So here’s an awkward question. What if a charity involves beneficiaries in this way—and then doesn’t agree with what it hears from them?
The US-based autism charity Autism Speaks shows how quickly this can turn toxic. The dominant voice on autism in the USA, the charity has struggled to articulate how it can best serve its different beneficiaries, even when some beneficiaries sit in positions of power. Thus co-founder Susan Wright—at the time bringing up an autistic child—referred to the condition as a national emergency where ‘life is lived moment-to-moment. In anticipation of the child’s next move. In despair. In fear of the future’. John Elder Robison, one of few autistic people in a position of responsibility at the charity, and the only known senior member at that time, resigned in protest against the image of autism as such a terrible burden.
By contrast, Autistica, one of the UK’s premier autism charities, has found a way to engage proactively with the autistic community. When it consulted on the top 10 research priorities for autism this year, 23% of respondents were individuals on the autism spectrum.
So does this mean charities should hand over the keys entirely to the beneficiaries? In reality it is rarely that simple. One look at deafness charities shows the complexities involved.
The development of hearing technology, including cochlear implants, have dramatically enhanced the capacity of deaf people to hear. But this has caused conflicts. Some in the deaf community (including, but certainly not limited to, people who sign as their first language) worry that implants could damage deaf culture by discouraging the use of sign language. At its most extreme, the move towards implants has been compared to ethnocide, the destruction of a culture.
This cultural battleground becomes especially sensitive around children, and charities can end up in an uncomfortable position—effectively taking sides in this conflict between beneficiaries. For example, the Mary Hare charity, which operates schools for deaf children, doesn’t permit sign language in teaching and actively encourages the use of verbal communication between classes. Its position aligns it with some parts of the deaf community, but squarely against others.
So what is the solution? The best model is probably for a charity to integrate elements of joint decision-making between the people it supports and people with a background in charity governance (and, wherever possible, individuals who can combine the two).
One good example is the Thera Trust, a charity which provides support to adults with learning disabilities to help them find suitable housing, engage in employment, and live the lives they choose. The Trust is committed to promoting their beneficiaries as leaders in society, and to supporting those affected in managing the services they receive. This is entrenched across the organisation, including at the highest level—both Directors and non-executive Directors must include at least one person with a learning disability, and currently 40% of their directors have a learning disability.

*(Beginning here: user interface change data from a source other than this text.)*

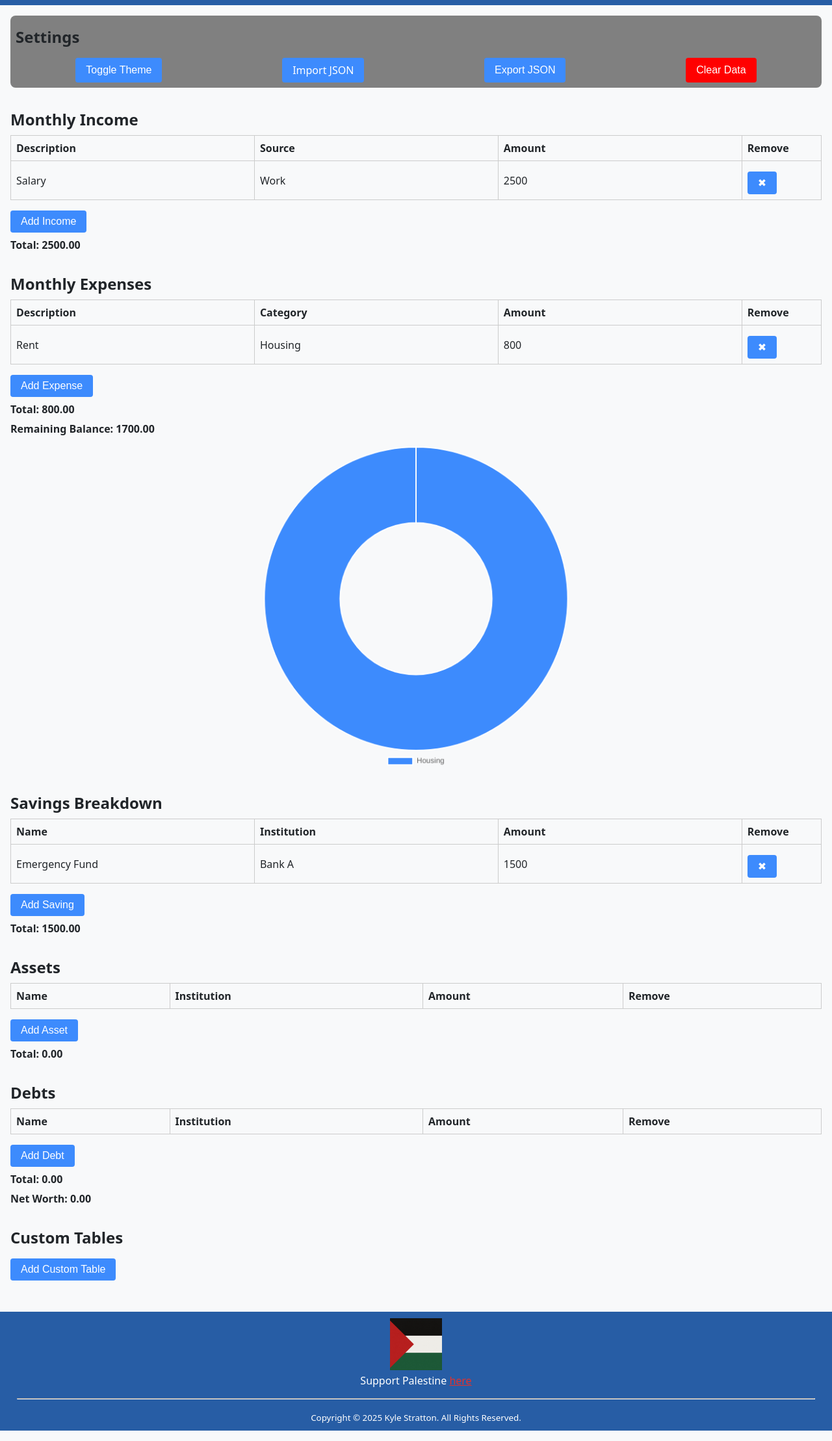
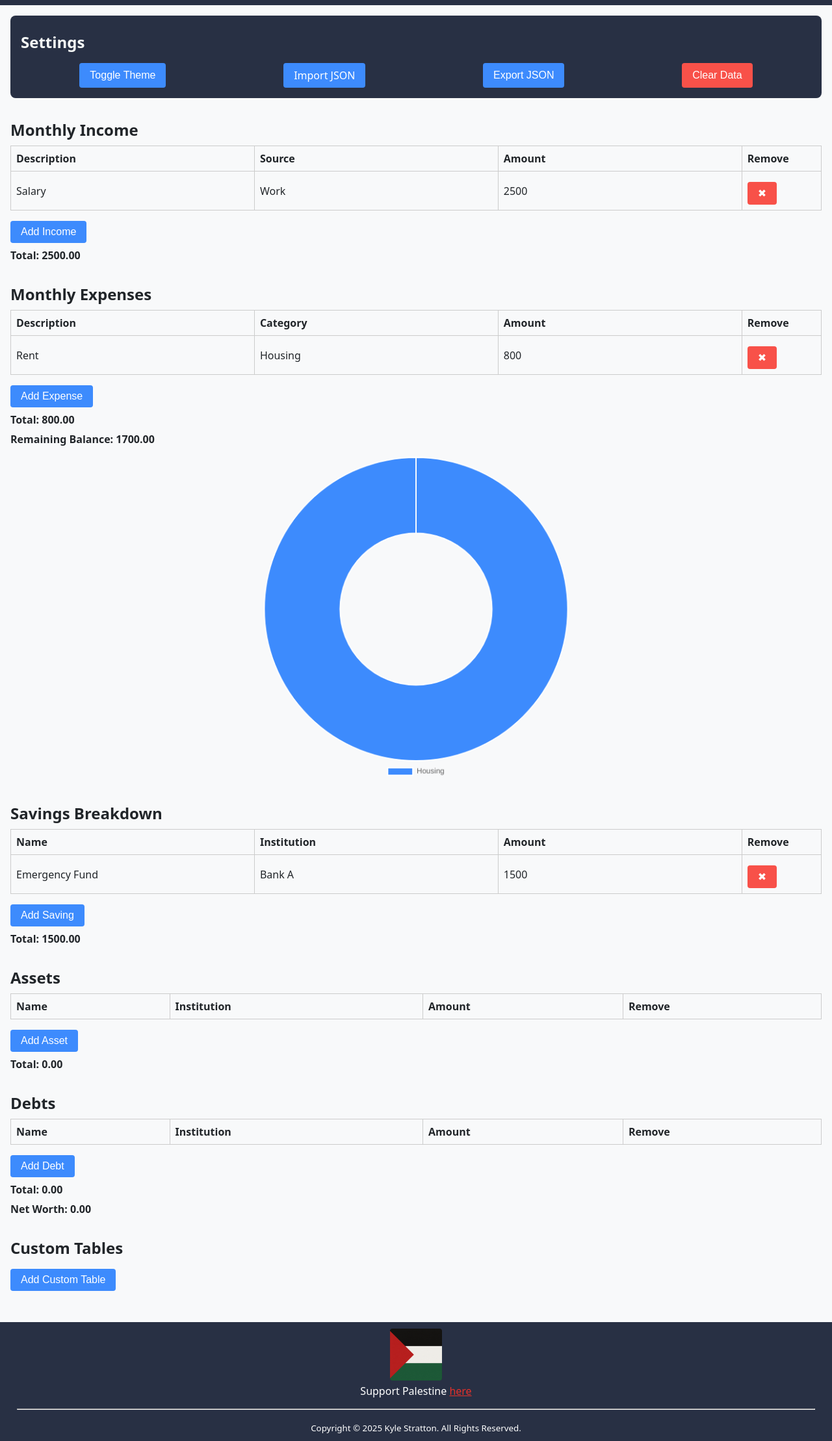
Before and after one commit to kyleastratton/kas-finance, a plain HTML site: page index.html in a window 1280 px wide. Shown: the part 83-2301 px from the top of the page at 65% size. Drawn offline with nearby package versions, Linux system fonts and the light colour scheme.

Commit message:
styling changes

```diff
--- a/index.html
+++ b/index.html
@@ -17,17 +17,17 @@
   </header>
 
   <main>
-    <section style="background-color: gray; padding: 0.5rem; width: 100%; border-radius: 0.5rem;">
-        <h2>Settings</h2>
+    <section style="background-color: var(--accent); padding: 1rem; width: 100%; border-radius: 0.5rem;">
+        <h2 style="color: #f6f8f7">Settings</h2>
         <div class="flex">
-            <button id="toggle-theme">Toggle Theme</button>
+            <button class="primary" id="toggle-theme">Toggle Theme</button>
         <!-- <div class="import-export"> -->
             <label class="custom-file-upload">
                 <input type="file"/>
                 Import JSON
             </label>
-            <button id="export-json">Export JSON</button>
-            <button class="delete" id="delete-data">Clear Data</button>
+            <button class="primary" id="export-json">Export JSON</button>
+            <button class="error" id="delete-data">Clear Data</button>
         <!-- </div> -->
         </div>
     </section>
@@ -41,7 +41,7 @@
         </thead>
         <tbody></tbody>
       </table>
-      <button onclick="addRow('income')">Add Income</button>
+      <button class="primary" onclick="addRow('income')">Add Income</button>
       <p class="total">Total: <span id="income-total">0</span></p>
     </section>
 
@@ -54,7 +54,7 @@
         </thead>
         <tbody></tbody>
       </table>
-      <button onclick="addRow('expenses')">Add Expense</button>
+      <button class="primary" onclick="addRow('expenses')">Add Expense</button>
       <p class="total">Total: <span id="expenses-total">0</span></p>
       <p class="total">Remaining Balance: <span id="remaining-balance">0</span></p>
       <div class="center">
@@ -71,7 +71,7 @@
         </thead>
         <tbody></tbody>
       </table>
-      <button onclick="addRow('savings')">Add Saving</button>
+      <button class="primary" onclick="addRow('savings')">Add Saving</button>
       <p class="total">Total: <span id="savings-total">0</span></p>
     </section>
 
@@ -84,7 +84,7 @@
         </thead>
         <tbody></tbody>
       </table>
-      <button onclick="addRow('assets')">Add Asset</button>
+      <button class="primary" onclick="addRow('assets')">Add Asset</button>
       <p class="total">Total: <span id="assets-total">0</span></p>
     </section>
 
@@ -97,7 +97,7 @@
         </thead>
         <tbody></tbody>
       </table>
-      <button onclick="addRow('debts')">Add Debt</button>
+      <button class="primary" onclick="addRow('debts')">Add Debt</button>
       <p class="total">Total: <span id="debts-total">0</span></p>
       <p class="total">Net Worth: <span id="net-worth">0</span></p>
     </section>
@@ -105,14 +105,14 @@
     <!-- Custom Tables -->
     <section id="custom-tables-section">
       <h2>Custom Tables</h2>
-      <button onclick="addCustomTable()">Add Custom Table</button>
+      <button class="primary" onclick="addCustomTable()">Add Custom Table</button>
       <div id="custom-tables"></div>
     </section>
   </main>
 
   <footer>
     <div class="footer-image">
-        <img src="./assets/free-palastine.png" class="palastine">
+        <img src="./assets/free-palastine.png" class="palestine">
         <p>Support Palestine <a href="https://donate.redcross.org.uk/appeal/gaza-crisis-appeal?spm=Regular+Giving&gad_source=1&gad_campaignid=21455631489&gbraid=0AAAAAD_j2cAvB7HjAGTYgQsNfOXe6tvRh&gclid=CjwKCAjwpMTCBhA-EiwA_-MsmaQEzGNxzXE_SGnYuw-V0KfjH8V7AFHSz_0B2nXbo78Ecks1TV2RixoCb1oQAvD_BwE">here</a></p>
     </div>
     <p></p>
--- a/script.js
+++ b/script.js
@@ -114,6 +114,7 @@ let appData = {
 
     const removeBtn = document.createElement('button');
     removeBtn.textContent = '✖';
+    removeBtn.classList.add("error");
     removeBtn.onclick = () => {
       appData[type].splice(rowIndex, 1);
       saveData();
--- a/style.css
+++ b/style.css
@@ -1,10 +1,10 @@
 :root {
   --bg-light: #f8f9fa;
   --text-light: #212529;
-  --bg-dark: #0f1116;
-  --text-dark: #f1f1f1;
+  --bg-dark: #202634;
+  --text-dark: #f6f8f7;
   /* --accent: #3d8bfd; */
-  --accent: #275da5;
+  --accent: #283044;
   --button: #3d8bfd;
 }
 
@@ -103,7 +103,6 @@ button,
 .custom-file-upload {
   padding: 0.5rem 1rem;
   margin-top: 0.5rem;
-  background-color: var(--button);
   color: white;
   border: none;
   border-radius: 4px;
@@ -111,8 +110,12 @@ button,
   font-size: 1rem;
 }
 
-.delete {
-  background-color: red !important;
+.primary, .custom-file-upload {
+  background-color: var(--button);
+}
+
+.error {
+  background-color: #F85149;
 }
 
 button:hover {
@@ -151,9 +154,10 @@ footer {
   height: fit-content;
 }
 
-.palastine {
+.palestine {
   height: 80px;
   width: 80px;
+  border-radius: 0.25rem;
 }
 
 @media (max-width: 600px) {
```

Charities have also worked hard to break down some of the barriers between charity staff and the people they support. This is the approach embraced by Mosaic Clubhouse, which aims to maximise the involvement of their beneficiaries in the day-to-day operations of the charity (there are no ‘staff only’ areas in their buildings, for example). In charities like Parkinson’s UK, members—who may be directly affected by Parkinson’s Disease—hold voting powers to elect trustees and therefore have a potentially considerable sway over how the charity is run.
If this sort of good practice is possible for charities working with such tough beneficiary groups, it should be possible for most to give it a go. We know it isn’t always easy—which is why beneficiaries’ roles will be an essential part of the updates we’re making in the next few months to our little blue book guide to analysing charities. However, charities should be optimistic that they can engage with and learn from the people they support.